Monday, August 14, 2006

Value matters: Low PE stock returns pummel market averages!

If you needed more evidence or confirmation that stock value matters, i.e. not paying too high a PE ratio for stocks, some late-breaking research confirms, once again, that "value" stocks beat up on expensive "growth" stocks.

A report recently released by RBC Dominion Securities confirmed that a portfolio of the cheapest 20% of the equity universe has, since 1980, far outpaced the rest of the market. This performance contrasts even more markedly with the most expensive 20% of the market.

Total returns for those one-fifth of companies with the lowest price-earnings ratios in the S&P500 beat the index by 3.5% annually, and trampled the 20% most expensive part of that same market by 6% annually.

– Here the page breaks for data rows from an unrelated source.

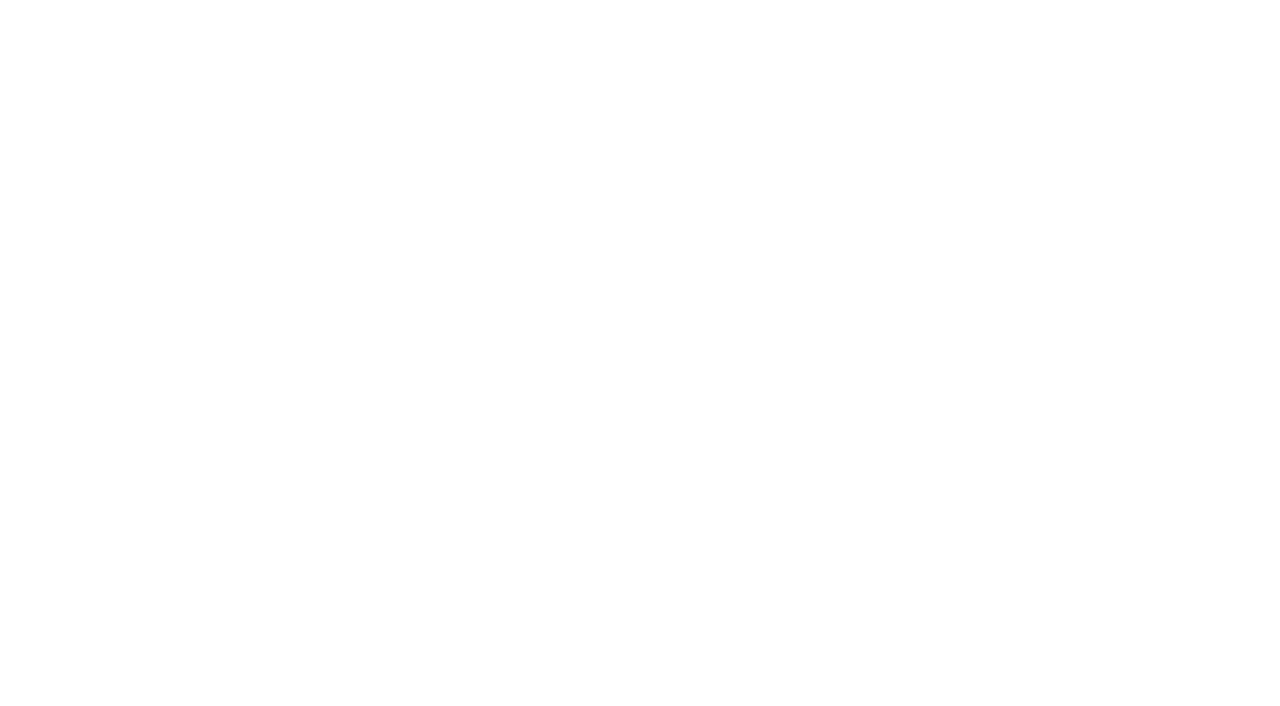
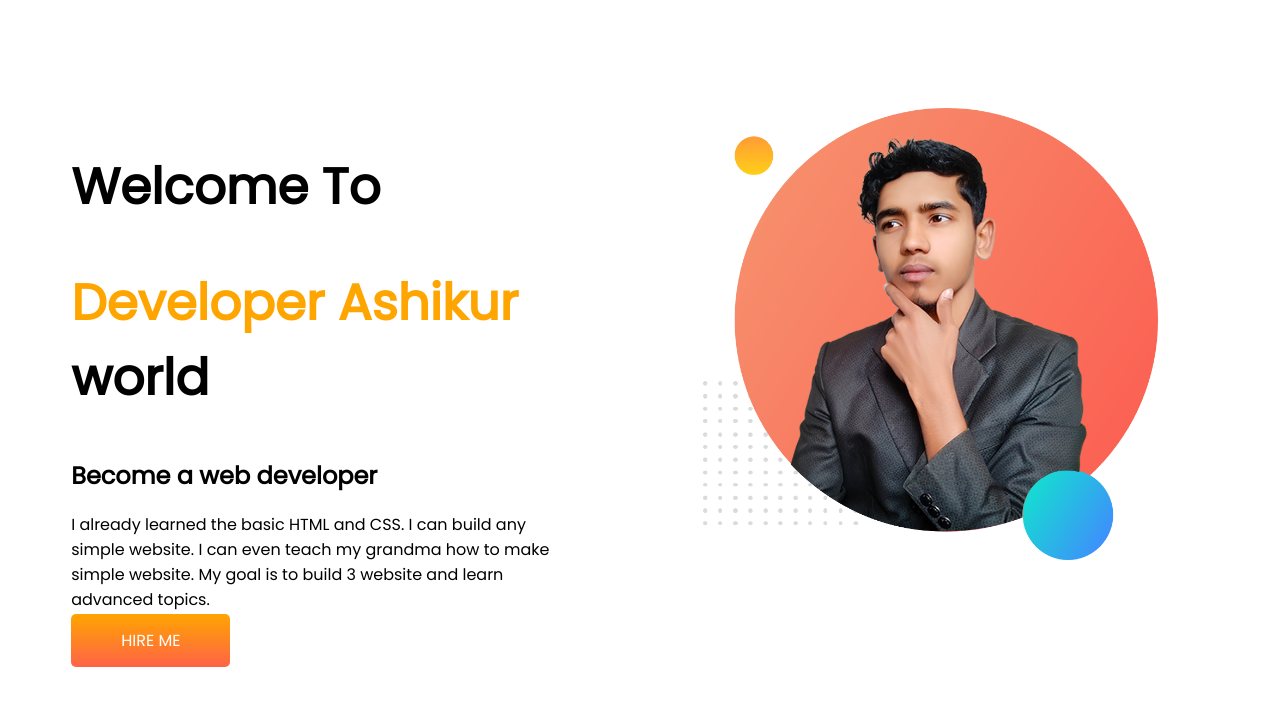
Before and after one commit to developerashikur1/my-smallest-portfolio, a plain HTML site: page index.html in a window 1280 px wide. Drawn offline with Linux system fonts and the light colour scheme.

Commit message:
first part

```diff
--- a/cs.css
+++ b/cs.css
@@ -0,0 +1,38 @@
+body{
+    padding-top: 100px;
+    padding-bottom: 100px;
+    font-family: 'Poppins', sans-serif;
+}
+h1{
+    font-size: 50px;
+}
+
+.dev-span{
+    color: orange;
+}
+
+.flex{
+    display: flex;
+
+}
+
+.div-half-width{
+    width: 50%;
+    padding-left: 5%
+}
+
+.div-half-width img{
+    width: 80%;
+}
+
+.para{
+    padding-right: 10%;
+}
+.text-decoration{
+    color: white;
+    font-weight: 700px;
+    text-decoration: none;
+    background-image: linear-gradient(orange, tomato);
+    padding: 15px 50px;
+    border-radius: 5px;
+}
--- a/index.html
+++ b/index.html
@@ -2,15 +2,35 @@
 <html lang="en">
 
 <head>
+
     <meta charset="UTF-8">
     <meta http-equiv="X-UA-Compatible" content="IE=edge">
     <meta name="viewport" content="width=device-width, initial-scale=1.0">
+
+    <title>my-smallest-portfolio</title>
+    <link rel="preconnect" href="https://fonts.googleapis.com">
+    <link rel="preconnect" href="https://fonts.gstatic.com" crossorigin>
+    <link href="https://fonts.googleapis.com/css2?family=Poppins&display=swap" rel="stylesheet">
     <link rel="stylesheet" href="cs.css">
-    <title>my-smallest-portfolio</title>
 </head>
 
 <body>
-
+    <section class="flex">
+        <div class="div-half-width">
+            <h1>Welcome To</h1>
+            <h1><span class="dev-span">Developer Ashikur</span> world</h1>
+            <h2>Become a web developer</h2>
+            <p class="para">I already learned the basic HTML and CSS. I can build any simple website. I can even teach
+                my grandma how
+                to make simple website. My goal is to build 3 website and learn advanced topics.</p>
+            <a class="text-decoration" target="_blank" href="https://freelancerashikur.com"> HIRE ME</a>
+        </div>
+        <div class="div-half-width">
+            <img src="images/my-bg.png" alt="">
+        </div>
+    </section>
 </body>
 
+
+
 </html>
```
Also changed, not shown: images/img_2.png (deleted).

In Canada, the example was even more extreme, with the S&P/TSX composite index used as the equity universe. There, the cheapest one-fifth of companies soared past the index by 5% per annum, and trashed the most expensive quintile of companies, by 15% annually.

Furthermore, this performance is remarkably consistent over time: every five year period over that time frame saw the cheaper stocks outperform, except for a single five year period (the bubble years of 1995-1999 and only within the S&P500), and even then, this was only minor and only against the most expensive quintile of stocks.

Perhaps this can form the basis for a new "enhanced ETF" product.


The Confused Capitalist

1 comment:

MillionDollarCountDown said...

Good discussion. I had to refer it in one of my post. I am not always in the low P/E ratio camp. However, do consider this to be an important parameter.